Pfizer confirmed Thursday that it's in preliminary talks to buy the maker of Botox in a transaction that probably will top $150 billion. This is the follow-up act investors have been waiting for ever since Pfizer abandoned its $120 billion pursuit of AstraZeneca. A $17 billion purchase of Hospira by the pharmaceutical giant earlier this year failed to satiate, with one analyst calling the deal "basically an hors d'oeuvre'' for Pfizer.

Allergan, on the other hand, is certainly big enough. No other health-care company has ever tried anything bigger, which is saying something in an industry that has seen more than its fair share of megadeals over the last few years. Allergan would also give Pfizer the innovative products it needs to replace aging blockbusters.

But it's expensive. The company formerly known as Actavis (which pulled off a big deal of its own in March by buying Allergan and taking its name) is valued at upwards of 20 times its projected Ebitda for this year. That makes it one of the priciest companies in Big Pharma. And that's after the shares have come down a bit from their July peak amid scrutiny of the industry's drug pricing practices.

Analysts say it may take about $400 a share to convince Allergan to sell. At that price, you're talking about a deal that's not only the biggest for the health-care industry, but also one of the most expensive. That could be one reason why Pfizer shares were down as of midday Thursday. 

With a price tag of $400 a share paid all in stock, a purchase of Allergan will be dilutive to earnings, even with the $3.9 billion in cost savings that Bloomberg Intelligence estimates Pfizer can get from a takeover. That could change if Pfizer pays for a portion of the deal in cash.

Of course, Pfizer management has other things on its mind besides synergies.  CEO Ian Read has been vocal about his desire to use an overseas acquisition to move the drugmaker's legal address to a country with lower corporate tax rates,  a move known as an inversion deal.
That was a big rationale for going after London-based AstraZeneca, and the same reasoning is no doubt behind its talks with Allergan (headquartered in Dublin).  

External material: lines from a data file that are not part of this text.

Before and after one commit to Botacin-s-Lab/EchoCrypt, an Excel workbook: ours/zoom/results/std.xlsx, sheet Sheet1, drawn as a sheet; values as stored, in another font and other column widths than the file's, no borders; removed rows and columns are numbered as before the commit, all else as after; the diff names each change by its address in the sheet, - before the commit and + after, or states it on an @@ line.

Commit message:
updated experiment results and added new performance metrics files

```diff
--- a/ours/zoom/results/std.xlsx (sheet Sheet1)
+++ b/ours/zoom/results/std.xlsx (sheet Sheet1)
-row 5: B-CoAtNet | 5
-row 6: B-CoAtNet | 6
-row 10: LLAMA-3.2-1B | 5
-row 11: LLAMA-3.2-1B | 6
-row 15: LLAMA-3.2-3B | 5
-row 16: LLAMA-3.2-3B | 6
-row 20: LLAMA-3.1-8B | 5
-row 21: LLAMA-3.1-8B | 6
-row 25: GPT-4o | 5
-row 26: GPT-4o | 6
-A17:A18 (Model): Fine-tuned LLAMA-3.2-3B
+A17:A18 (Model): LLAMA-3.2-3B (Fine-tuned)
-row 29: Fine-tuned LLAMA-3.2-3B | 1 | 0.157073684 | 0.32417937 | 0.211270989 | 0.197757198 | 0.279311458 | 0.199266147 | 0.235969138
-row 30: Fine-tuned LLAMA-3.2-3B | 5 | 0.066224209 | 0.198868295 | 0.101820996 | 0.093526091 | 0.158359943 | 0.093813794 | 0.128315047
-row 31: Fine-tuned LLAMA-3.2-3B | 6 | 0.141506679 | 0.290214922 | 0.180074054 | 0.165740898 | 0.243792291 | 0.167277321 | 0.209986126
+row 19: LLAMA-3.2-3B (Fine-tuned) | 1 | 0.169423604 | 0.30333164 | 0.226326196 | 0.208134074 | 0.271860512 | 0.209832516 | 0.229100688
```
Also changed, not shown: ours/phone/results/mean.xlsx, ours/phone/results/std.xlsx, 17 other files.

Should it pull off an inversion, the benefits that Pfizer will get from lowering its tax rate should offset any hit to its earnings. What if it can't get those benefits, though? 

Pfizer's attempt at a big inversion with AstraZeneca drove politicians into a frenzy over how to stop the practice, and the U.S. Treasury has laid out stricter guidelines that limit the potential tax benefits of such deals. In fact, adding cash to its Allergan takeover bid would make it harder for Pfizer to structure the transaction in a way that lets it get around those tougher guidelines. 

The backlash over inversions is still simmering. Democratic senators and representatives have proposed a bill that would require the foreign company's shareholders to own 50 percent of the combined entity. Not even Allergan is probably big enough for Pfizer to pull that off.

Getting that bill passed by Republicans who want anti-inversion legislation to be part of a broader tax reform package is going to be tough, especially with the 2016 election looming. But betting on political inaction on inversions is risky. Just ask AbbVie: The pharmaceutical company scrapped its $55 billion takeover of Shire after the Treasury's inversion proposals eroded the tax benefits.

Pfizer runs the same risk with Allergan.  And besides tax benefits, a combination with Allergan won't yield as many synergies as Pfizer could get with other targets, said Elizabeth Krutoholow of Bloomberg Intelligence. Allergan's portfolio of biosimilars (imitations of pricier brand-name medications) is attractive, but has a lot of overlap with the drugs Pfizer gained in the purchase of Hospira and could have to be divested.

There are other targets out that offer better cost savings and revenue benefits for a cheaper price -- and maybe not as much risk. Take AbbVie: A 30-percent premium for the $90 billion company with 30 percent of the purchase price paid in cash would be accretive before even accounting for any synergies. AbbVie is valued at about 11 times its projected Ebitda for this year.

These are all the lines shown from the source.